Maple Syrup

Backyard Sugaring

This is not something I had on my wish list but since we have few maple trees in our backyard, last year we decided to tap some of them so the kids would see the process of making Maple Syrup. It was such a  great experience that we will continue to do this every year.

If you have  a maple tree or more here are few things to help you decide if you want to tap your trees or not. Don’t think only about the maple syrup as sap (Maple Water) can also be consumed and it’s packed with electrolytes, vitamins and minerals. Maple water is one of the newcomers in the healthy beverage trend joining Coconut Water, Kombucha, and others. Next time you go to the grocery store check the refrigerated beverage section and look how much a bottle of Maple Water costs. If you have a maple tree in your backyard why not tap it and drink the sap for free (or at a minimal investment for the first year when you need to buy the taps), you will probably have enough to share with your neighbors and friends too. If you don’t want to share you can freeze the maples water and thaw before using.

I’m all about plant based products and Maple Water had me at the ingredient list – maple sap = plant hydration. Now that’s a quick recipe. Once you collect and filter the sap I boil it for 3-5 minutes and bottle it to enjoy as sap water.

If you plan on making maple syrup it’s best to boil the sap outdoors or in the garage as it takes a long time and the boiling process releases a lot of moisture. Just think about this – it takes about 10 gallons of sap to make a quart of syrup; the sugar content in the sap is about 2 % so the water will evaporate. We have a stove in the garage but I have seen people using an outdoor cooker to make the the syrup and I understand that one 20 lb propel tank is enough for a batch. The boiling process is an all day thing so make sure you pick a day when you are around the house.

Now let’s get to the details. The first thing is to mark your maple trees. This should be done in the fall while the trees still have leaves and you can identify the maple trees. If you know the Canadian flag you know the shape of a maple tree leaf so go outside and look for those and mark the trees.

Next, buy your equipment, here are the products I like and you can decide depending on how many trees you want to tap:

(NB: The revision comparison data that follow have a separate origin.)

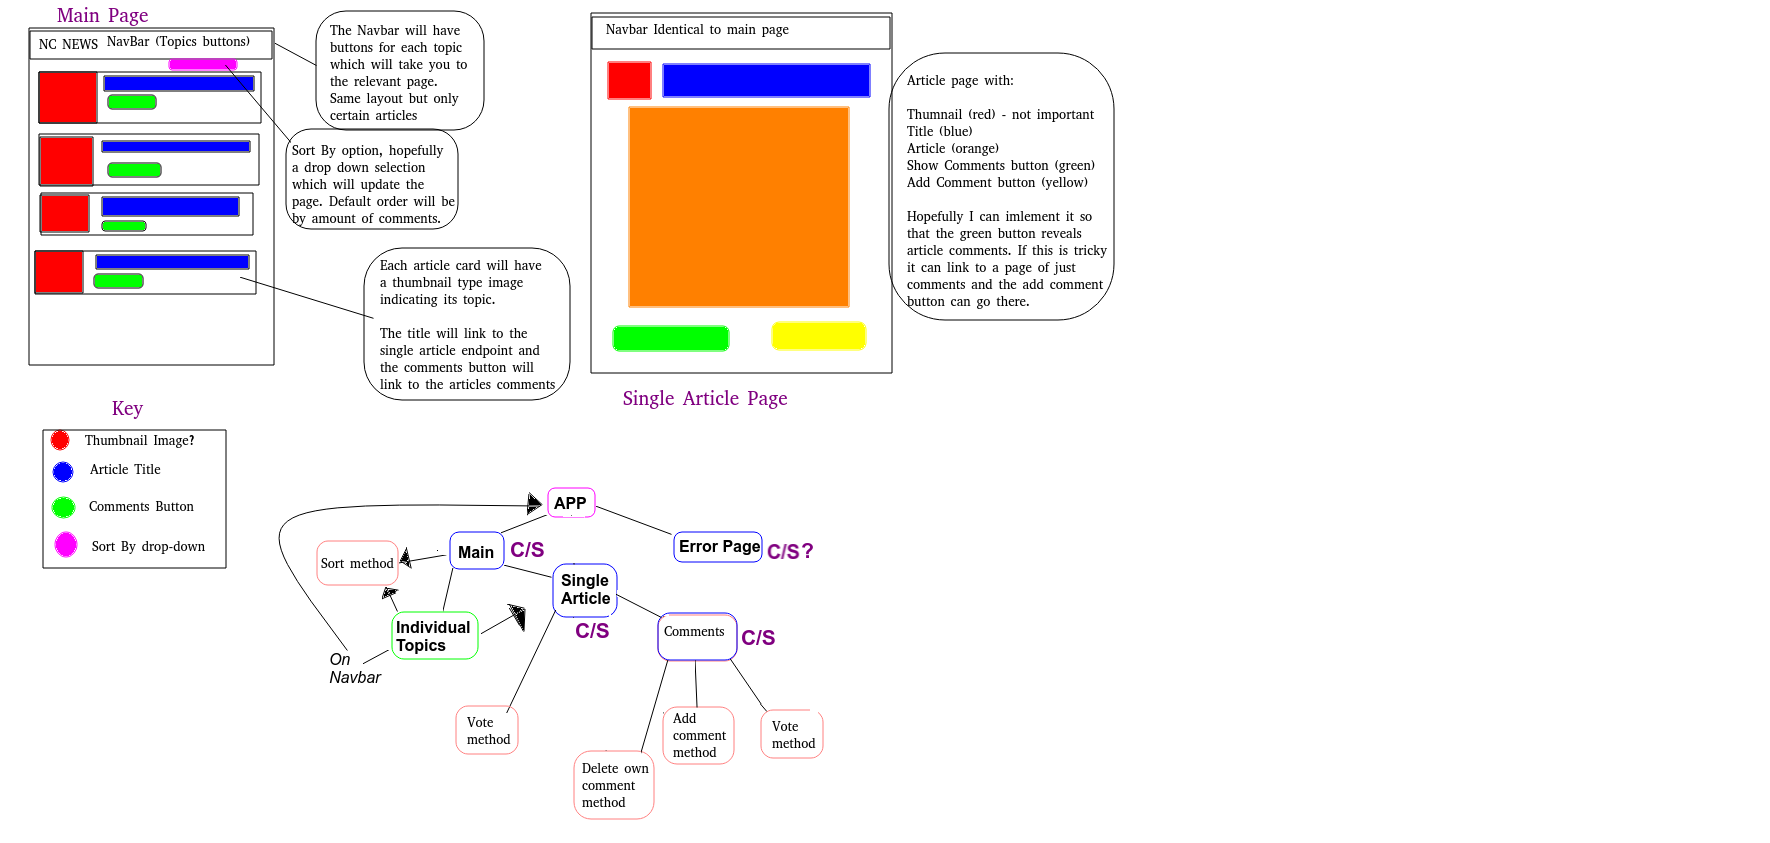
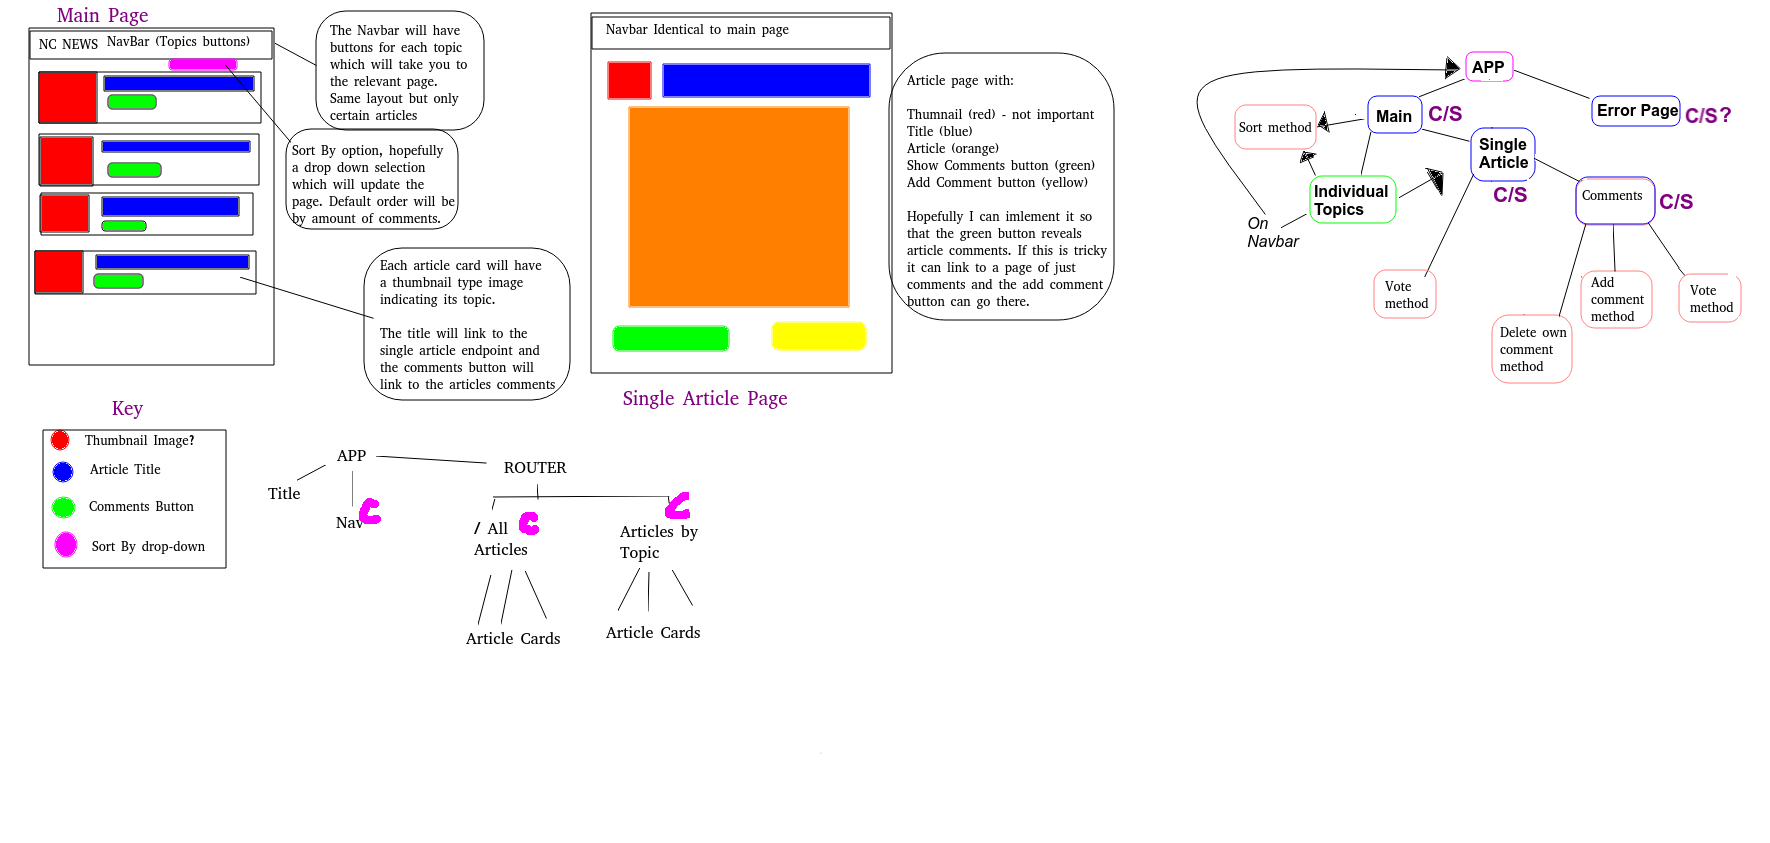
done some intitial setup for app and components

diff --git a/src/components/NavBar.js b/src/components/NavBar.js
@@ -1,0 +1,35 @@
+import React, { Component } from 'react';
+import { Link } from '@reach/router';
+import { getTopics } from '../api';
+
+class NavBar extends Component {
+  state = {
+    topics: []
+  };
+
+  componentDidMount() {
+    getTopics().then((topics) => {
+      this.setState({ topics });
+    });
+  }
+
+  render() {
+    const { topics } = this.state;
+    return (
+      <nav className="nav">
+        <Link to="/" className="nav-btn">
+          Home
+        </Link>
+        {topics.map((topic) => {
+          return (
+            <Link to={`/${topic.slug}`} className="nav-btn">
+              {topic.slug}
+            </Link>
+          );
+        })}
+      </nav>
+    );
+  }
+}
+
+export default NavBar;

diff --git a/src/App.js b/src/App.js
@@ -1,12 +1,18 @@
-
+import { Router } from '@reach/router';
 import './App.css';
+import NavBar from './components/NavBar';
+import ArticleList from './components/ArticleList';
+import Title from './components/Title';
 
 function App() {
   return (
-    <div className="App">
-      <header className="App-header">
-      </header>
-    </div>
+    <main className="App">
+      <NavBar className="NavBar" />
+      <Title className="Title" />
+      <Router>
+        <ArticleList path="/" className="ArticleList" />
+      </Router>
+    </main>
   );
 }
 

diff --git a/src/components/ArticleList.js b/src/components/ArticleList.js
@@ -1,0 +1,23 @@
+import React, { Component } from 'react';
+
+class ArticleList extends Component {
+  state = {
+    articles: [],
+    isLoading: true
+  };
+
+  componentDidMount() {
+    console.log('mounto');
+  }
+  render() {
+    return (
+      <div className="content">
+        <p> Article</p>
+        <p> Article</p>
+        <p> Article</p>
+      </div>
+    );
+  }
+}
+
+export default ArticleList;

diff --git a/src/api.js b/src/api.js
@@ -1,0 +1,11 @@
+import axios from 'axios';
+
+const newsApi = axios.create({
+  baseURL: 'https://news-api-project.herokuapp.com/api'
+});
+
+export const getTopics = () => {
+  return newsApi.get('/topics').then(({ data }) => {
+    return data.topics;
+  });
+};

diff --git a/src/App.css b/src/App.css
@@ -1,3 +1,22 @@
+* {
+  margin: 0%;
+  padding: 0%;
+}
+
 .App {
   text-align: center;
+  font-family: monospace;
+}
+
+.NavBar {
+  border: coral solid 3px;
+}
+
+.Title {
+}
+
+.ArticleList {
+}
+
+.nav-btn {
 }

diff --git a/src/components/Title.js b/src/components/Title.js
@@ -1,0 +1,7 @@
+import React from 'react';
+
+const Title = () => {
+  return <h1 className="title">Welcome To NC News</h1>;
+};
+
+export default Title;

diff --git a/src/index.css b/src/index.css
@@ -1,0 +1,6 @@
+/* html,
+body,
+#app,
+#app > div {
+  height: 100%;
+} */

  •  Set of taps and buckets: (these would be enough for 3 trees) I like the buckets as they are easy to handle, also the set comes with a book too and has lots of good info –
  • For some of the trees I just got the taps and I am using the 5 gallon water replacements from our water dispenser to collect the sap. One thing to note about using 5 gallon bottles is that they do get heavy so take into consideration the distance you need to carry that before installing. Since I already had the containers I only needed the taps so this was a cheaper option

  • If you decide to boil the sap and make maple syrup you will need some large pots, the cheapest I found was at Walmart for about 15 usd I believe for a 5 gallon pot.
  • To make maple syrup you will also need a hydrometer – and a hydrometer cup so you can check when the maple syrup is done.
  • You will also need some jars or maple syrup bottles to bottle the maple syrup or bottles for the sap.

The Process:

  • Mid February you can install your equipment. Most packs will have instructions but basically you drill a hole (facing East), insert the tap and connect it to the bucket or the container you are using.
  • The sap will start flowing when night temperatures are below 32 and daytime temperatures are above 32. You need to decide what you do with the sap within 4-5 days after collecting.
  • Use an old cotton t-shirt to filter the sap before boiling it , if you want to purchase special filters you can try these ones –
  • Once the sap boils down you can add more sap to the pot
  • Once it boils down the sap will start foaming, you can butter the edges of the pot so it doesn’t foam over – trust me that can be messy
  • The color of the sap will change from clear to golden and to the beautiful amber color we all know (although keep in mind that different sap has different colors and it also differs based on the time when you collect it – early in the season or later)

  • Once you see the amber like color and the syrup is still watery I like transfer the sap to a smaller pot (butter the sides so it does not foam over) and do the final boiling inside because it goes very quickly and you need to keep a close eye on it as it’s likely to boil over. Also use this opportunity to filter again the sap.

  • You need to continue to boil the sap until it has a syrup texture. This is when you can use use the Hydrometer and the Test cup to check if you have maple syrup

  • Once the sap reaches the maple syrup consistency you can filter it again and bottle it or put in jars. If you notice sediment collects at the bottom of the jar as it cools down do not worry that’s just sugar sand and you can change to a different jar if you like but you will loose a small amount of syrup.

  • When bottling maple syrup I like to put the bottles (without the lids) in the over at around 200-250 degrees F to sterilize the bottles. You can also boil the lids or clean them with a bit of rum.


Leave a Reply

Your email address will not be published. Required fields are marked *